- Task to carry out -
Return all records exactly. Nothing may be added.

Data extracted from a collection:
□ □ □ □ □
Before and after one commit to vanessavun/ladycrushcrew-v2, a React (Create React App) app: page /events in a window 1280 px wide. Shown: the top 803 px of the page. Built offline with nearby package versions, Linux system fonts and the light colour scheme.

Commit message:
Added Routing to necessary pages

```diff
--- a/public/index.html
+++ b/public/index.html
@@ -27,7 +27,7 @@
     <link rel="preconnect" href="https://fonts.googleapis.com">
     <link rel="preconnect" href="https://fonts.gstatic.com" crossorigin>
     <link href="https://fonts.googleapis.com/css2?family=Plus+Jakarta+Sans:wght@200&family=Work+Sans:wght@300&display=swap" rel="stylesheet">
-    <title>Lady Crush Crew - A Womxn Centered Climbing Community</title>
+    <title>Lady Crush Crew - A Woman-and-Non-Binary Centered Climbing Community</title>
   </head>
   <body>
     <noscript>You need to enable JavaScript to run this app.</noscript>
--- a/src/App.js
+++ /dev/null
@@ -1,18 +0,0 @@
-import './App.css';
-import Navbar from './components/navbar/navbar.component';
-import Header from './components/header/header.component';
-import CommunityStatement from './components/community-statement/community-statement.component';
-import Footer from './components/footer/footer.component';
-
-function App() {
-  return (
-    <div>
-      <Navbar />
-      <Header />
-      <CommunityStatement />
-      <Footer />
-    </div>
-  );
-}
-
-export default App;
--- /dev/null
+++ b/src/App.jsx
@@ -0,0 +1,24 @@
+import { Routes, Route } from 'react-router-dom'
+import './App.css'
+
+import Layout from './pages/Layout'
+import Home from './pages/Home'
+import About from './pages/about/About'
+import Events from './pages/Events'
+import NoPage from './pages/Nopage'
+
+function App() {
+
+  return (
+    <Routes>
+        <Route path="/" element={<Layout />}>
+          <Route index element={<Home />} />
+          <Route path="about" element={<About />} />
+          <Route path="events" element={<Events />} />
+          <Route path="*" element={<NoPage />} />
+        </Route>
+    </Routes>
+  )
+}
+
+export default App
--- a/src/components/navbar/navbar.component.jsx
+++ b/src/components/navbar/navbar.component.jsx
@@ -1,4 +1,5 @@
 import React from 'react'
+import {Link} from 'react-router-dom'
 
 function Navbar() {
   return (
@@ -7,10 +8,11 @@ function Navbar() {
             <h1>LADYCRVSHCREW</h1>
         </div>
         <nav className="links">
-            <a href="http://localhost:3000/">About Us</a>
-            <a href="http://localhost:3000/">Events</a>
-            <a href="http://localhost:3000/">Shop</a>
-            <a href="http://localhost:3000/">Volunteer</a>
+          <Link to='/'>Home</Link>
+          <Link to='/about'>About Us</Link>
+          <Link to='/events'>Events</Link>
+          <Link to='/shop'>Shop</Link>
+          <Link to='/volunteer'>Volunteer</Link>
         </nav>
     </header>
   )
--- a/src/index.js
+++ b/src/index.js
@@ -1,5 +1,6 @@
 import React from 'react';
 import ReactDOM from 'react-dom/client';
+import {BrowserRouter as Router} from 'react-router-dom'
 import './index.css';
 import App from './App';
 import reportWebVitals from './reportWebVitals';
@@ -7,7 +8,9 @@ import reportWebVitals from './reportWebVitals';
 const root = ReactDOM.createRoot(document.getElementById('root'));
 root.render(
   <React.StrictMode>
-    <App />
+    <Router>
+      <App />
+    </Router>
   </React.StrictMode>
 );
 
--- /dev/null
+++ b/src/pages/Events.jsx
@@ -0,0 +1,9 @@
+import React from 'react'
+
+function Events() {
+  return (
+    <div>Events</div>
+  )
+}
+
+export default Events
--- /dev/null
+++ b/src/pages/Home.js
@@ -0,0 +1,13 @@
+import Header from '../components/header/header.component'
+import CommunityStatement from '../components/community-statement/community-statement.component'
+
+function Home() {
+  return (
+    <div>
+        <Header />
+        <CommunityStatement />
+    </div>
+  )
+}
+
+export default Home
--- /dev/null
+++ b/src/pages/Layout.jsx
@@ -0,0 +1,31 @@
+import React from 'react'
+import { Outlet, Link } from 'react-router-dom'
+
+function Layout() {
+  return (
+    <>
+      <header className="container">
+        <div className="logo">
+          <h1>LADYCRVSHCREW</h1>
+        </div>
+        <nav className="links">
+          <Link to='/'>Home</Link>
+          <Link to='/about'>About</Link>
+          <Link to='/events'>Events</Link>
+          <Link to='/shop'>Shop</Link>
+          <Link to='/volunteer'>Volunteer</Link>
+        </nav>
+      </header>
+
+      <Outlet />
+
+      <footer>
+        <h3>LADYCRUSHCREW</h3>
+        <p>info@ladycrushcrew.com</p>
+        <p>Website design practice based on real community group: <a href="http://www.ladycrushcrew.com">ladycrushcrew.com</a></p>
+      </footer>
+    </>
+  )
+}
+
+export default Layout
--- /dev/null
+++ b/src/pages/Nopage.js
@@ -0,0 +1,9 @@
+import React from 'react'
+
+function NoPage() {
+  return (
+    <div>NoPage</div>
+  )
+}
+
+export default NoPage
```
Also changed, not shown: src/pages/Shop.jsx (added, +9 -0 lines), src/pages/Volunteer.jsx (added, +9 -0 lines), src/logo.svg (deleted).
□ □ □ □ □
- Task solution -
Before and after one commit to vanessavun/ladycrushcrew-v2, a React (Create React App) app: page /events in a window 1280 px wide. Shown: the top 803 px of the page. Built offline with nearby package versions, Linux system fonts and the light colour scheme.

Commit message:
Added Routing to necessary pages

```diff
--- a/public/index.html
+++ b/public/index.html
@@ -27,7 +27,7 @@
     <link rel="preconnect" href="https://fonts.googleapis.com">
     <link rel="preconnect" href="https://fonts.gstatic.com" crossorigin>
     <link href="https://fonts.googleapis.com/css2?family=Plus+Jakarta+Sans:wght@200&family=Work+Sans:wght@300&display=swap" rel="stylesheet">
-    <title>Lady Crush Crew - A Womxn Centered Climbing Community</title>
+    <title>Lady Crush Crew - A Woman-and-Non-Binary Centered Climbing Community</title>
   </head>
   <body>
     <noscript>You need to enable JavaScript to run this app.</noscript>
--- a/src/App.js
+++ /dev/null
@@ -1,18 +0,0 @@
-import './App.css';
-import Navbar from './components/navbar/navbar.component';
-import Header from './components/header/header.component';
-import CommunityStatement from './components/community-statement/community-statement.component';
-import Footer from './components/footer/footer.component';
-
-function App() {
-  return (
-    <div>
-      <Navbar />
-      <Header />
-      <CommunityStatement />
-      <Footer />
-    </div>
-  );
-}
-
-export default App;
--- /dev/null
+++ b/src/App.jsx
@@ -0,0 +1,24 @@
+import { Routes, Route } from 'react-router-dom'
+import './App.css'
+
+import Layout from './pages/Layout'
+import Home from './pages/Home'
+import About from './pages/about/About'
+import Events from './pages/Events'
+import NoPage from './pages/Nopage'
+
+function App() {
+
+  return (
+    <Routes>
+        <Route path="/" element={<Layout />}>
+          <Route index element={<Home />} />
+          <Route path="about" element={<About />} />
+          <Route path="events" element={<Events />} />
+          <Route path="*" element={<NoPage />} />
+        </Route>
+    </Routes>
+  )
+}
+
+export default App
--- a/src/components/navbar/navbar.component.jsx
+++ b/src/components/navbar/navbar.component.jsx
@@ -1,4 +1,5 @@
 import React from 'react'
+import {Link} from 'react-router-dom'
 
 function Navbar() {
   return (
@@ -7,10 +8,11 @@ function Navbar() {
             <h1>LADYCRVSHCREW</h1>
         </div>
         <nav className="links">
-            <a href="http://localhost:3000/">About Us</a>
-            <a href="http://localhost:3000/">Events</a>
-            <a href="http://localhost:3000/">Shop</a>
-            <a href="http://localhost:3000/">Volunteer</a>
+          <Link to='/'>Home</Link>
+          <Link to='/about'>About Us</Link>
+          <Link to='/events'>Events</Link>
+          <Link to='/shop'>Shop</Link>
+          <Link to='/volunteer'>Volunteer</Link>
         </nav>
     </header>
   )
--- a/src/index.js
+++ b/src/index.js
@@ -1,5 +1,6 @@
 import React from 'react';
 import ReactDOM from 'react-dom/client';
+import {BrowserRouter as Router} from 'react-router-dom'
 import './index.css';
 import App from './App';
 import reportWebVitals from './reportWebVitals';
@@ -7,7 +8,9 @@ import reportWebVitals from './reportWebVitals';
 const root = ReactDOM.createRoot(document.getElementById('root'));
 root.render(
   <React.StrictMode>
-    <App />
+    <Router>
+      <App />
+    </Router>
   </React.StrictMode>
 );
 
--- /dev/null
+++ b/src/pages/Events.jsx
@@ -0,0 +1,9 @@
+import React from 'react'
+
+function Events() {
+  return (
+    <div>Events</div>
+  )
+}
+
+export default Events
--- /dev/null
+++ b/src/pages/Home.js
@@ -0,0 +1,13 @@
+import Header from '../components/header/header.component'
+import CommunityStatement from '../components/community-statement/community-statement.component'
+
+function Home() {
+  return (
+    <div>
+        <Header />
+        <CommunityStatement />
+    </div>
+  )
+}
+
+export default Home
--- /dev/null
+++ b/src/pages/Layout.jsx
@@ -0,0 +1,31 @@
+import React from 'react'
+import { Outlet, Link } from 'react-router-dom'
+
+function Layout() {
+  return (
+    <>
+      <header className="container">
+        <div className="logo">
+          <h1>LADYCRVSHCREW</h1>
+        </div>
+        <nav className="links">
+          <Link to='/'>Home</Link>
+          <Link to='/about'>About</Link>
+          <Link to='/events'>Events</Link>
+          <Link to='/shop'>Shop</Link>
+          <Link to='/volunteer'>Volunteer</Link>
+        </nav>
+      </header>
+
+      <Outlet />
+
+      <footer>
+        <h3>LADYCRUSHCREW</h3>
+        <p>info@ladycrushcrew.com</p>
+        <p>Website design practice based on real community group: <a href="http://www.ladycrushcrew.com">ladycrushcrew.com</a></p>
+      </footer>
+    </>
+  )
+}
+
+export default Layout
--- /dev/null
+++ b/src/pages/Nopage.js
@@ -0,0 +1,9 @@
+import React from 'react'
+
+function NoPage() {
+  return (
+    <div>NoPage</div>
+  )
+}
+
+export default NoPage
```
Also changed, not shown: src/pages/Shop.jsx (added, +9 -0 lines), src/pages/Volunteer.jsx (added, +9 -0 lines), src/logo.svg (deleted).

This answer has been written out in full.